During the course of your years in seminary, you will spend hundreds of hours with a small number of men and women whose instruction, counsel, theology, and mere presence will have an immeasurable influence on the rest of your life. Whether you like or dislike, agree or disagree with them, your life and ministry will be shaped by those who stand at the head of the class and whom we call Professor. Some you may know—or at least know of—before ever taking a seat in your first class; you may even have chosen your school so that you could sit under their instruction. Others, though, are strangers, known to you only through their CV or bio on the school website, or through the input of other students. In a few years you will don cap and gown, receive your hard-earned diploma, and walk away from school for the last time. With a hug or handshake, words of congratulations and gratitude, you will say goodbye to the Profs—some of whom you will now call friend—with only the memories of their instruction and a few dozen notebooks. But who are these influencers, and what might you learn from them that appears on no syllabus? Let me introduce you to one of my professors, Dr. Gerry Breshears.

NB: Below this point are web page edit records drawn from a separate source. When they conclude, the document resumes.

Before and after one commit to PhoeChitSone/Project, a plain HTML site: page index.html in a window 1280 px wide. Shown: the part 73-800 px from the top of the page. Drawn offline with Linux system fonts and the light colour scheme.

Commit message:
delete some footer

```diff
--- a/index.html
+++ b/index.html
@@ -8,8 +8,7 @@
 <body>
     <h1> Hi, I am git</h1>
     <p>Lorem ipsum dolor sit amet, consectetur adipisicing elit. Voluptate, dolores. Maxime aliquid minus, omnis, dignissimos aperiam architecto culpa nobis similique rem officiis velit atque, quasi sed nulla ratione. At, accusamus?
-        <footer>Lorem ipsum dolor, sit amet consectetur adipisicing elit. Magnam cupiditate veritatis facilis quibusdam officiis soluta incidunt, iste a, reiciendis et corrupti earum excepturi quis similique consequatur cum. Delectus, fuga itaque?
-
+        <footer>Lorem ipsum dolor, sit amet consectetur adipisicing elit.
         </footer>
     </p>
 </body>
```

Affectionately (and a tad fearfully) known as “scary Gerry,” Dr. Breshears is Professor of Systematic Theology at Western Seminary in Portland, Oregon, where he has taught for over thirty years. You probably will not earn a degree from Western without sitting for at least one semester in one of his classes. It might be possible to avoid him, to take a less challenging class, but don’t.

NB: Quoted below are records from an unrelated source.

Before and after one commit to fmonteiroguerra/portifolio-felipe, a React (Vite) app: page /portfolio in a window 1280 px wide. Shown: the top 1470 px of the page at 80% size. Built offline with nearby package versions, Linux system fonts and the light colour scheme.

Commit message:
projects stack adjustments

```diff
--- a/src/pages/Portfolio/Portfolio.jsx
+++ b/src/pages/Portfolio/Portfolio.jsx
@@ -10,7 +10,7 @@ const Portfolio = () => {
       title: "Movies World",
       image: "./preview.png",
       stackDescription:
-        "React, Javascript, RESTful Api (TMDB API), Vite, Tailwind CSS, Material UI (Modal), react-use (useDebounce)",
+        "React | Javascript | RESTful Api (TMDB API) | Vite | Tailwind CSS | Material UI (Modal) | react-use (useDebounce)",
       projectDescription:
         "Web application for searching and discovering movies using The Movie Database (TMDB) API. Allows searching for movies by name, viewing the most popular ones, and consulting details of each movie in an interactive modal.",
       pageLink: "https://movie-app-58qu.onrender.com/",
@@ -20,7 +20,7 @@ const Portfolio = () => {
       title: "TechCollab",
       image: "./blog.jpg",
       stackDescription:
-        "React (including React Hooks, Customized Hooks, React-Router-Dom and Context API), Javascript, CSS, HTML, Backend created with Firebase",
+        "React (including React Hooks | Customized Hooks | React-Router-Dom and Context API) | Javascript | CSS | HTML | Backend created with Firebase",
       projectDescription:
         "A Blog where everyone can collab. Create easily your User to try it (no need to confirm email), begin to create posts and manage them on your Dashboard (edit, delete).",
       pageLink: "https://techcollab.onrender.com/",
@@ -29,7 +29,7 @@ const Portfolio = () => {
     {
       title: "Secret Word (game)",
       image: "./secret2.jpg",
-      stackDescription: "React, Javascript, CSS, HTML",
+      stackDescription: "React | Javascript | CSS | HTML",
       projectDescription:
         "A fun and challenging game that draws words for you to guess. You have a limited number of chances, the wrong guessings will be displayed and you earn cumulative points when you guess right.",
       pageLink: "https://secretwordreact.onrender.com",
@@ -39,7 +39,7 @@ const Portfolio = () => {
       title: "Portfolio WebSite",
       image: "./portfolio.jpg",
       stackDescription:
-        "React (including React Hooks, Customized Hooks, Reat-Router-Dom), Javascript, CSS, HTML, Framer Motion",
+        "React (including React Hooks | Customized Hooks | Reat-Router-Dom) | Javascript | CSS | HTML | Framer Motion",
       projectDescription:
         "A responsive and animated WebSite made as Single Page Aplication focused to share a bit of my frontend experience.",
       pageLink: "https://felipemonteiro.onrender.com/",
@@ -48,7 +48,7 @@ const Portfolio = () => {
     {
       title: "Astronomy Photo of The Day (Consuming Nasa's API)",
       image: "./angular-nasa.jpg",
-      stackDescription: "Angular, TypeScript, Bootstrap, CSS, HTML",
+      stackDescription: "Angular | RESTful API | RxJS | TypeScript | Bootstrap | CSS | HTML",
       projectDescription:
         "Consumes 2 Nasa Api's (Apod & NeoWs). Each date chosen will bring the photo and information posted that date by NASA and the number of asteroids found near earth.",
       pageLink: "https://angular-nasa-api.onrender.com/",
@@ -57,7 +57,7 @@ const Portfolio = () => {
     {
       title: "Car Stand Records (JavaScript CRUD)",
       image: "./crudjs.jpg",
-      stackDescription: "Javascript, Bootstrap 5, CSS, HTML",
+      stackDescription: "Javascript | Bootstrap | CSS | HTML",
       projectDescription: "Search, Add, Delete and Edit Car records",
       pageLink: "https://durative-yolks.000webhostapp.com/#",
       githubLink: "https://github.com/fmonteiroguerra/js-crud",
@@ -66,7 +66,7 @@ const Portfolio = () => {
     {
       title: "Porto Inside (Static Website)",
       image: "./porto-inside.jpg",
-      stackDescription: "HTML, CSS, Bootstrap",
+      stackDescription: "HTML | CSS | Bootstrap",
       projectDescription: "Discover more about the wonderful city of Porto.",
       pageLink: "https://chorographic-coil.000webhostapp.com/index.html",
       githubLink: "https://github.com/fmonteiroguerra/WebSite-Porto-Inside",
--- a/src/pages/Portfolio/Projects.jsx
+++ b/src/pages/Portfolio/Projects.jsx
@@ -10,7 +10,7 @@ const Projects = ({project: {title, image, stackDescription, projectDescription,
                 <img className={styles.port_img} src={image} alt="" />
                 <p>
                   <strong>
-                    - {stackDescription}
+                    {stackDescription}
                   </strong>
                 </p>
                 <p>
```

Although the three primary theology courses are designed to help students form a coherent systematic theology, Gerry’s quiet tutelage is formed not primarily in the halls of academia but in a life given to practicing theology in the mess and muck of the real world. As a result, the systematic theology he teaches is eminently practical. I especially appreciate Gerry’s ability to teach a wide variety of theological viewpoints, not merely his own; and in ways that allowed students to better articulate their own views. His extensive experience with different cultures and theologies—he has taught in eastern and western Europe, the Middle East, and the Philippines, in addition to the U.S. and Canada—has given Gerry a broad perspective on the diverse beliefs within the worldwide Christian church. His concern is never for mere agreement, but always for a solidly biblical defense. Whether in the classroom or with his scholarly associates in the Evangelical Theological Society (of which he is a former president), Gerry is quick to ask his favorite question, “where is that in the Bible?” And if the answer is not found there, then he encourages a caveat to the conviction: “It seems to me that….” On one particular matter, Gerry admitted that his theology had shifted over the three decades since he first began teaching. And in a setting weighted by younger students from conservative theological backgrounds, such a biblically-oriented openness breathed a fresh breath into the classroom, encouraging both rigorous study and a light grasp of our dogmas.
The clearest and most challenging element of theology that has stuck with me from Gerry’s classes is his teaching on the sovereignty of God. Addressing such matters as God’s will and the level and type of involvement he has in our daily lives, the question of God’s sovereignty lies at the heart of nearly all our concerns. It impacts our prayers, decision-making, and how we face suffering and evil. Gerry presents two views—the “script theory” and the “ship theory”—that are simple enough to hold onto with ease, yet complex enough that each seems just slightly dissatisfying!
In short, Gerry Breshears has an uncanny ability to help students work out their theology biblically while at the same time offering no easy answers. I think his favorite answer to any “either/or” question is a simple and unsatisfying, “yes.” Is it this or that? Yes. Did God do this to me or is it the result of my decision? Yes. Whether in the counseling office or the classroom, those are not the answers we want. Yet with great care, compassion, and grace, Gerry will never allow us to be settle for simple answers where none truly exist. And for that, I am deeply and eternally grateful.
About the author: Randy Ehle earned a Master of Arts in Ministry and Leadership from Western Seminary in 2014, attending both the main campus in Portland, Oregon (three years) and the Sacramento, California campus (five years!). After five years as an associate pastor in northern California, Randy and his family moved to San Diego, both to care for an ill sister and to search for a lead pastor role. He is presently delivering messages of another sort—as a letter carrier with the U.S. Postal Service—and honing his writing skills through his blog, “The Rushed Contemplative.” Follow Randy on Twitter @randehle or check out his own blog, The Rushed Contemplative, at www.randehle.com.